**Task to complete**
Your answer should be one number, the count of lines in the listing below containing the word "textTheme".

▼

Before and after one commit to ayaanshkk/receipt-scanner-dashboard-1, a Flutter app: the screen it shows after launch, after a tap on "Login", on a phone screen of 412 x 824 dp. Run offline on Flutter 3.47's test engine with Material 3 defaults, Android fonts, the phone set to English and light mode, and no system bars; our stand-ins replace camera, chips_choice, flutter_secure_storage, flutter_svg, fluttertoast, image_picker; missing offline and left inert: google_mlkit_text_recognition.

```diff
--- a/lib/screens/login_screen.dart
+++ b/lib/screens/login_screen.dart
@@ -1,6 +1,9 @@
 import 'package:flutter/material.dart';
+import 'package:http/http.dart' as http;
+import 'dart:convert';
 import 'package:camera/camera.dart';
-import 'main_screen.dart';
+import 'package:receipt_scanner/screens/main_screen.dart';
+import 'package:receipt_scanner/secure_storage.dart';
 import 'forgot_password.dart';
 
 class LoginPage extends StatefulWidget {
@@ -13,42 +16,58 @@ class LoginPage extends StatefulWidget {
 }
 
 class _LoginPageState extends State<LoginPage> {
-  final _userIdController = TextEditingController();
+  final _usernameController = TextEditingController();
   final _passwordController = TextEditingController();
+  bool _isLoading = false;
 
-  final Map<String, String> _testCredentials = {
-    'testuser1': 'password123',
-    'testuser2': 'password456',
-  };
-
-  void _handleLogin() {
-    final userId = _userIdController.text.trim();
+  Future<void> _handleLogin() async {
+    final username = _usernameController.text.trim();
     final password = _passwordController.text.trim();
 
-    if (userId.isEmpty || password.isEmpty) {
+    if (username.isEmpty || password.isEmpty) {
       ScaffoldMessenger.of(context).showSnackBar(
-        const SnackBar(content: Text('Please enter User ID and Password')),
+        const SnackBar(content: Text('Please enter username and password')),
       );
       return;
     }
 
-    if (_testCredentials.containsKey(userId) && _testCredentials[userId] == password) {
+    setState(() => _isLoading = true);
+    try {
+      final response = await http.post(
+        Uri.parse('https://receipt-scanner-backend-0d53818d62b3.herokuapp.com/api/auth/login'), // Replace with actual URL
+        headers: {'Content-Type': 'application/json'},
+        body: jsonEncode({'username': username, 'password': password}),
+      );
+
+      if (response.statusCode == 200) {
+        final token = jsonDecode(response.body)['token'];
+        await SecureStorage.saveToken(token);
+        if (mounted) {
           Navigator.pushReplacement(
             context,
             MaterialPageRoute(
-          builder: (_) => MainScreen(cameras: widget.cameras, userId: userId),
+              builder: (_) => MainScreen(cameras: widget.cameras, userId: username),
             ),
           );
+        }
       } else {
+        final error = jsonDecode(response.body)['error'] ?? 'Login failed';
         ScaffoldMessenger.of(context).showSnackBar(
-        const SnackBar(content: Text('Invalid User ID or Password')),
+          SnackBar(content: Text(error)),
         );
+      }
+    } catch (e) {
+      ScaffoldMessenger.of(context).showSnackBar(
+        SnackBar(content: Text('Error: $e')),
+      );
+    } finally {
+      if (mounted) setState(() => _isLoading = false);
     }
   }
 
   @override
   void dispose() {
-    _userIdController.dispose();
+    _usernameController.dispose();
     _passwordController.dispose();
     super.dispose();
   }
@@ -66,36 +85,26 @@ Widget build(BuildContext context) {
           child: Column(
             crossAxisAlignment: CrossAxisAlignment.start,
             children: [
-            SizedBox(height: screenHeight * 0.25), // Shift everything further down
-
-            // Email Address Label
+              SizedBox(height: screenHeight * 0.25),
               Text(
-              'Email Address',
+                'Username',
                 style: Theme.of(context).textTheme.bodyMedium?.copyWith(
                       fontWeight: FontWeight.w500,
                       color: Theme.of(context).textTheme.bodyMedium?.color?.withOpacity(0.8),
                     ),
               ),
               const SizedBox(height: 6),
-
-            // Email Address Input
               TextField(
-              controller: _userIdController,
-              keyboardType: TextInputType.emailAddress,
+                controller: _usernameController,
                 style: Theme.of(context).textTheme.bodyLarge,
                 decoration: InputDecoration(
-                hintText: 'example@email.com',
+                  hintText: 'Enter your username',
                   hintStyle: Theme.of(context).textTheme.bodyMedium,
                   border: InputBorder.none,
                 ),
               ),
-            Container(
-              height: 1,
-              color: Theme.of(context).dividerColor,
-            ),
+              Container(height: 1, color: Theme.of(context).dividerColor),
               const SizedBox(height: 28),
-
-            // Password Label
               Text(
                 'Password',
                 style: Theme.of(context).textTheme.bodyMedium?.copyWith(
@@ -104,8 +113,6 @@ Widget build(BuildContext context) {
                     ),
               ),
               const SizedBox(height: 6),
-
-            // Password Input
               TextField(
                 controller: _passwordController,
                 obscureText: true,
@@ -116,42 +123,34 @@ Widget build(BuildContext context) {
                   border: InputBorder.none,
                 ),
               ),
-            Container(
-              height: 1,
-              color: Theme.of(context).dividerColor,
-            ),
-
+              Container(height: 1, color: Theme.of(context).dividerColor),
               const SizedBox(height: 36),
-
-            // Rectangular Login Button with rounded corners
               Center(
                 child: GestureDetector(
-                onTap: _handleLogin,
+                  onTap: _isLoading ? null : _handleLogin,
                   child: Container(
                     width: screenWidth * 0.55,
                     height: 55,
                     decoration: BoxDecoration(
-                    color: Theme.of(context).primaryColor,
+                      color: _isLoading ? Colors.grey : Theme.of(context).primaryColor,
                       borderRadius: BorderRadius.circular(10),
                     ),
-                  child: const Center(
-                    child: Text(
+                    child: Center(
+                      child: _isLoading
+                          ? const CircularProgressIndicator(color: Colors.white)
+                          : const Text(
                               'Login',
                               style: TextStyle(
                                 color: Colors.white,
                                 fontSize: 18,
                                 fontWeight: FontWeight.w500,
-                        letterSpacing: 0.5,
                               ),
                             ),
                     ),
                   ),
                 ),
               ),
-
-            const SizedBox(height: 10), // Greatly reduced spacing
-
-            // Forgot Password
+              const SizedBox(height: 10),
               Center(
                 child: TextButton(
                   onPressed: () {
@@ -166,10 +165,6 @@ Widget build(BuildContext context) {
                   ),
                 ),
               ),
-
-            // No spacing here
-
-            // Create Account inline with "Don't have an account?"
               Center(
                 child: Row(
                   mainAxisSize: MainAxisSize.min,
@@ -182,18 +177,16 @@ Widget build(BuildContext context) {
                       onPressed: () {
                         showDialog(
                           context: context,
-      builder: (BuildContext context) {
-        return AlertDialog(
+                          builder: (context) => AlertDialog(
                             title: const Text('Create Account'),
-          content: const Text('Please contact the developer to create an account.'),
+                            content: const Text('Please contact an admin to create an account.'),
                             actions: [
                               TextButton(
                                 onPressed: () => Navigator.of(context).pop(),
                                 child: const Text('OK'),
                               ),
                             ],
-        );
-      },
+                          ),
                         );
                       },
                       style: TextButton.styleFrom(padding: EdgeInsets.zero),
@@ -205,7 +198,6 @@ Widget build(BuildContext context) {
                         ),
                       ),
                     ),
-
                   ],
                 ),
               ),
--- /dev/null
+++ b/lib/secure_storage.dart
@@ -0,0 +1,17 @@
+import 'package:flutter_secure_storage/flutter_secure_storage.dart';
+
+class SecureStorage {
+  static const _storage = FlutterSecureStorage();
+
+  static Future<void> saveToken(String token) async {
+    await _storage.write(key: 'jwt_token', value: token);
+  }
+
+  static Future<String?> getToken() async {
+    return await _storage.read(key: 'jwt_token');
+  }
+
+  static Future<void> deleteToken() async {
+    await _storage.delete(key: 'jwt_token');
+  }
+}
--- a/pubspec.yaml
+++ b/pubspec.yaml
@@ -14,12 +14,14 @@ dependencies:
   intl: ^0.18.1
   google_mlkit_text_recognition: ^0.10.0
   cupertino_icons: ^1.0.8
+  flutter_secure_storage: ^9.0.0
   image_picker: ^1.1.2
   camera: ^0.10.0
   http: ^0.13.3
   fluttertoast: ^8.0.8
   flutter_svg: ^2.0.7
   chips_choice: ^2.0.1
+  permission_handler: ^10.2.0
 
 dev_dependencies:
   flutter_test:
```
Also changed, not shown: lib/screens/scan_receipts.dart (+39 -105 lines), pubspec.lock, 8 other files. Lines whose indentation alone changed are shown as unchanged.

▲

**Solved exercise**
5